I began Season 4 of Buffy the Vampire Slayer.  I liked it, but I quickly realized how much crossover there was with the “new” series Angel (and when I say new, I mean new when season 4 of BTVS started, not new as in it premiered last week).  And I didn’t have the time or the inclination to try to watch both shows at once and figure out the overlaps and crossovers, so Buffy/Angel is going on hold until after my Mexican adventure.

I forgot how much I loved Battlestar Galactica.  While debating with myself on deciding a new show to watch next, I watched the first episode of Season 1, “33,” and now all of a sudden I’m almost done with season 2, having pressed Next One! Next One! Next One! repeatedly. (That link is to a clip from Portlandia–their over-the-top take on binge-watching Battlestar Galatica is hilarious and also accurate).  I loved Battlestar Galactica the first time I watched it over a year ago, and it is still awesome. I’m pretending the parts in the 4th season where Apollo/Lee/Jamie Bamber has the worst hair in the history of ever just don’t happen.  BSG is bleak and upsetting and I love it. It’s not for everyone, but if you like drama, ethical conundrums, realism in a bleak world, and ridiculousness, BSG is for you. Also, if you like women to be in your shows and to be spectacularly awesome, this show is for you.  PS I want to be Starbuck, but not really, but I do.  Also, CYLONS.


When I get busy, reading slips down my list of priorities.  August has been a flurry of surprise nannying, visiting friends in Arkansas, meeting lots of people for coffee, spending time with my parents, and just getting ready to change my life. So, I’m tired, and when I’m tired books are hard, so I bond with Netflix instead.

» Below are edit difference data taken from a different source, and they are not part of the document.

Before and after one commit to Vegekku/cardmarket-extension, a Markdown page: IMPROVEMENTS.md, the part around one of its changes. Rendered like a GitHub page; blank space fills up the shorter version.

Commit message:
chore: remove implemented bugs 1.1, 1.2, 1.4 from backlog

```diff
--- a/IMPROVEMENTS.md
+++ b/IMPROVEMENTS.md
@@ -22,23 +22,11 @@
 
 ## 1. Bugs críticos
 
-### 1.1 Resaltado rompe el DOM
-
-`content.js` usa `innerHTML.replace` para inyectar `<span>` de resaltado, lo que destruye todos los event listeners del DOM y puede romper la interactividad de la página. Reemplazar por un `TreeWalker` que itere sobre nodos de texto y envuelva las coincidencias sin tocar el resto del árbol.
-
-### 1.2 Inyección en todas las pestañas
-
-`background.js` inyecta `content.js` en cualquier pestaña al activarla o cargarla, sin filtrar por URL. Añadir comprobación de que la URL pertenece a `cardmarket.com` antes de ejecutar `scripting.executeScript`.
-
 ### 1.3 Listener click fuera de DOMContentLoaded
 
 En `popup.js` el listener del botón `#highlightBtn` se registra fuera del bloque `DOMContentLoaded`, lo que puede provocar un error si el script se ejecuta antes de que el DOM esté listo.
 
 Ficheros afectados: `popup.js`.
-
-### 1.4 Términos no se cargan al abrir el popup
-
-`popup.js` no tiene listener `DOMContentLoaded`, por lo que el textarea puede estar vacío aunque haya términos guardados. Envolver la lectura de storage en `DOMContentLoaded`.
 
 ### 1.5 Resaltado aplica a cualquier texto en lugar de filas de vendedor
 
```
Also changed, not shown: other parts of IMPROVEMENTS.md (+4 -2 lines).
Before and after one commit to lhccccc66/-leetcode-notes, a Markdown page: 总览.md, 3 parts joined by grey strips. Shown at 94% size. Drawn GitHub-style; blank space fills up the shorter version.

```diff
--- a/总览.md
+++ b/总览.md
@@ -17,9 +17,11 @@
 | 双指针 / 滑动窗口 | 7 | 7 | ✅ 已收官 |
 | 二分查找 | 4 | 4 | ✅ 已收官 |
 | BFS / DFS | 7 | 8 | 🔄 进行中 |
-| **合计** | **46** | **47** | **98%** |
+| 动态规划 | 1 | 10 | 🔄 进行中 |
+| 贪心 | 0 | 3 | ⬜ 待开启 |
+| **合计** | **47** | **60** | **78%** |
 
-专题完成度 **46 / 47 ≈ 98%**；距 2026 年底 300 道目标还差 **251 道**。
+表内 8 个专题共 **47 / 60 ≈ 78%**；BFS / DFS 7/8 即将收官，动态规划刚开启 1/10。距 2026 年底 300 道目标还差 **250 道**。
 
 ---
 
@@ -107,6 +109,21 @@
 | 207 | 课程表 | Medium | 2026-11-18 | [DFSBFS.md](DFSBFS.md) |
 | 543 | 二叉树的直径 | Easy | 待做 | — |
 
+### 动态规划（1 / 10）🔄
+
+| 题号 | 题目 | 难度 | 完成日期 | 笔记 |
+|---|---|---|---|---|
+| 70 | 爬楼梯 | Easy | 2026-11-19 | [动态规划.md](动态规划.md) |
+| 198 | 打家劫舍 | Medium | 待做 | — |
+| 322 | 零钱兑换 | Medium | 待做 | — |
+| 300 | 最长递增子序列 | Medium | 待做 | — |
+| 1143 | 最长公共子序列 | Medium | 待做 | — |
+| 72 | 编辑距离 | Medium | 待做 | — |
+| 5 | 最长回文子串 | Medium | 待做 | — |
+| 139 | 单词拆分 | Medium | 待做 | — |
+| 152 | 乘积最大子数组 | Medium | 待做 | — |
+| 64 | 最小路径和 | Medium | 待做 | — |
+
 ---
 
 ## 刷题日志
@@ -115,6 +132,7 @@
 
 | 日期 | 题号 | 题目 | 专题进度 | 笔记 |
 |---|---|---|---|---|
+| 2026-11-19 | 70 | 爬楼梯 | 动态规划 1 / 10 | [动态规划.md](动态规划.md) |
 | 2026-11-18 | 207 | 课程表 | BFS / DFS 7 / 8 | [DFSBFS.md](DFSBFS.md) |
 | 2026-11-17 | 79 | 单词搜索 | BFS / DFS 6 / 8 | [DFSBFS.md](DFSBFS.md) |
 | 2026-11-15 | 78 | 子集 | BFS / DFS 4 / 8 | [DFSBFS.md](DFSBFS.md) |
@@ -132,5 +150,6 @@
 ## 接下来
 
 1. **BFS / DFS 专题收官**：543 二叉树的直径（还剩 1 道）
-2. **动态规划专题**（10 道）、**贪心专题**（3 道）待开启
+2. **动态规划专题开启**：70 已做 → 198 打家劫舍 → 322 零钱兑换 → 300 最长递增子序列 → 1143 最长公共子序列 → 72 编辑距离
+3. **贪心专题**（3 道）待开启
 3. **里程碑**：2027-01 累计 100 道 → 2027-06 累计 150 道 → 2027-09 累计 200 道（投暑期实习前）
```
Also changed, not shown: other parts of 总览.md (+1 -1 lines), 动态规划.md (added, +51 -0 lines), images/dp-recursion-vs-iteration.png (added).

Two books, though, did make their way into my hands: Insurgent and Cuckoo’s Calling.  Unfortunately, I only read one, Insurgent.  I felt similarly about Insurgent as I did about Divergent. It was fine, there were parts I didn’t like, but also parts I really enjoyed. While reading Insurgent, the author, Veronica Roth, celebrated her 25th birthday. Upon discovering that fact, I felt a little bit unaccomplished in life, as I am also 25 and feel as though I have yet to have any accomplishments as impressive as publishing three books (or, almost three, Allegiant isn’t published until later this fall). Then I remember that I have played a part in potty-training 3 small children and I feel like my life has more meaning.

Sorry, Cuckoo’s Calling, I wanted to read you, but Insurgent was easier and you had to go back to the library for someone else to read.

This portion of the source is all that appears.